From the entries that follow, extract each line holding the string "index".

#### Available data

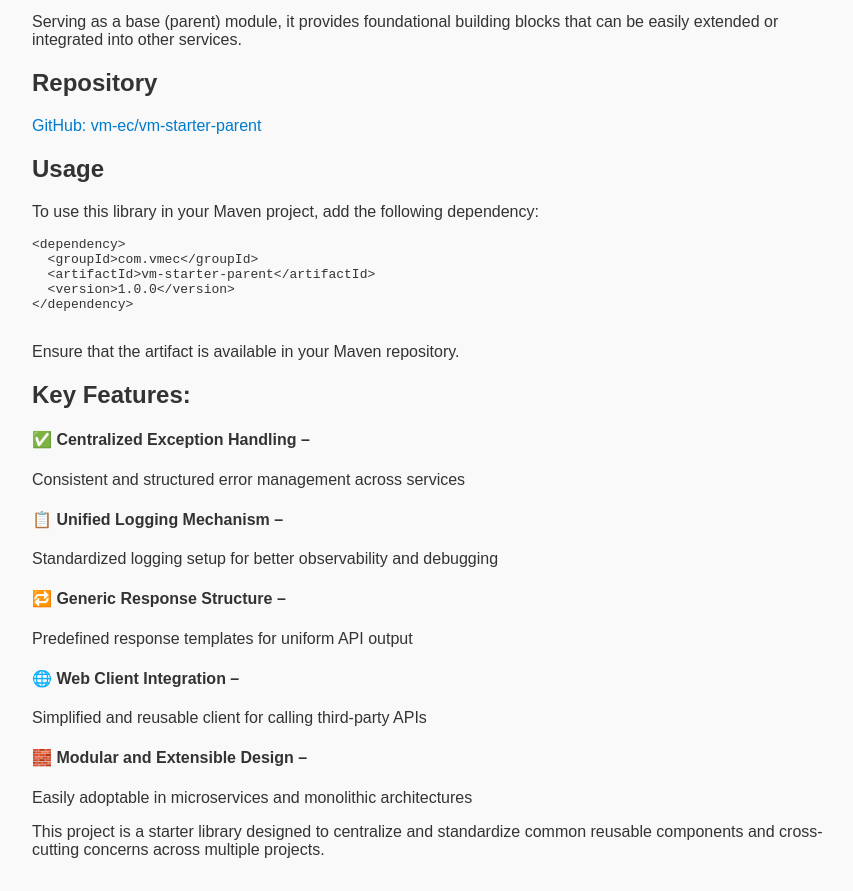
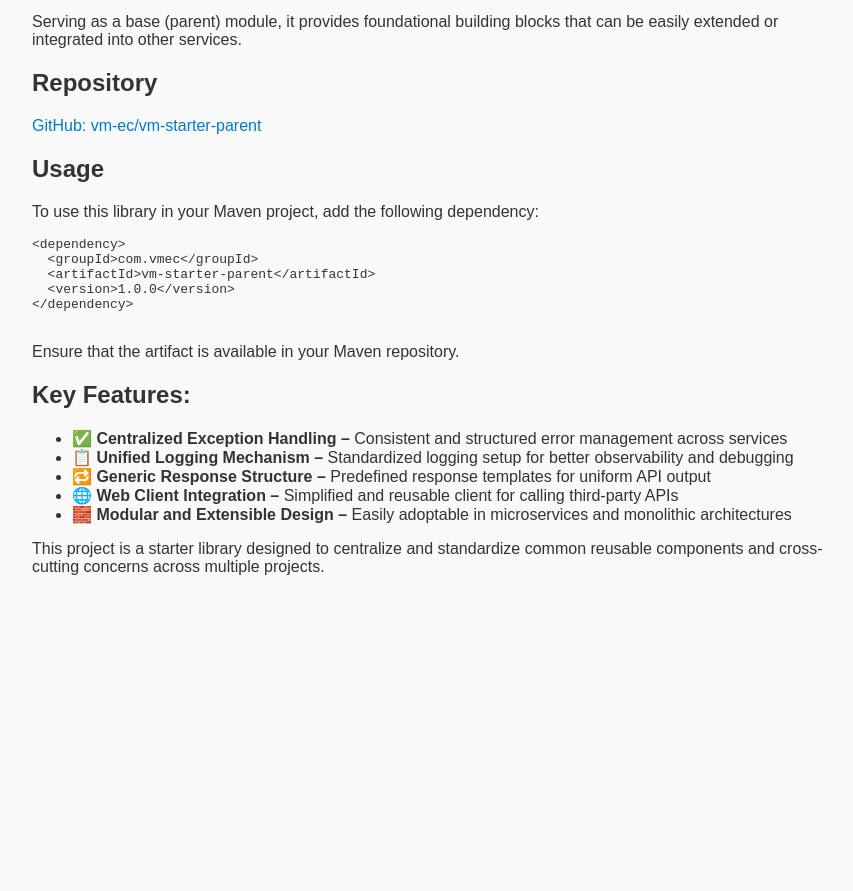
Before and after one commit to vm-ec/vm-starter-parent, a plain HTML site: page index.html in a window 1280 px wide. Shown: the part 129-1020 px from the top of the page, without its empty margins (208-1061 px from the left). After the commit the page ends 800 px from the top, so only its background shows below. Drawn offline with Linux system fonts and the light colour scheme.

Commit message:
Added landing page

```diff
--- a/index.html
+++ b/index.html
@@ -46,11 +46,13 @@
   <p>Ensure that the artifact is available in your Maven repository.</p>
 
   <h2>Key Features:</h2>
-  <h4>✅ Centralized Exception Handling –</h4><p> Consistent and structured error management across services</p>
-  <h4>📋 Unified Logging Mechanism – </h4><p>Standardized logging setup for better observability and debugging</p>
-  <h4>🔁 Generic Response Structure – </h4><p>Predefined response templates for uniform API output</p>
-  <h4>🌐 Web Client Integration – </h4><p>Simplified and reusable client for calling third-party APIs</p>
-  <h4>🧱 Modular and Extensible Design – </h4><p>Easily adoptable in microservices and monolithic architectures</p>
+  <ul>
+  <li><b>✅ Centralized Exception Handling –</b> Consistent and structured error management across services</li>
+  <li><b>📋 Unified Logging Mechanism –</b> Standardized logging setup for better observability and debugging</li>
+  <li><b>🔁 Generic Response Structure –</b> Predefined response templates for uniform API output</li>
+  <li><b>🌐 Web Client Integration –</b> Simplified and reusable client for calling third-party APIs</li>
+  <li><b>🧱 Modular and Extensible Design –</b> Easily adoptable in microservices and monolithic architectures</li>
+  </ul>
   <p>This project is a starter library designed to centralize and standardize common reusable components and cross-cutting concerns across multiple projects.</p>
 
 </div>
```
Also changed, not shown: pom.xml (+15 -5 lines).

########

Answer area »
Before and after one commit to vm-ec/vm-starter-parent, a plain HTML site: page index.html in a window 1280 px wide. Shown: the part 129-1020 px from the top of the page, without its empty margins (208-1061 px from the left). After the commit the page ends 800 px from the top, so only its background shows below. Drawn offline with Linux system fonts and the light colour scheme.
--- a/index.html
+++ b/index.html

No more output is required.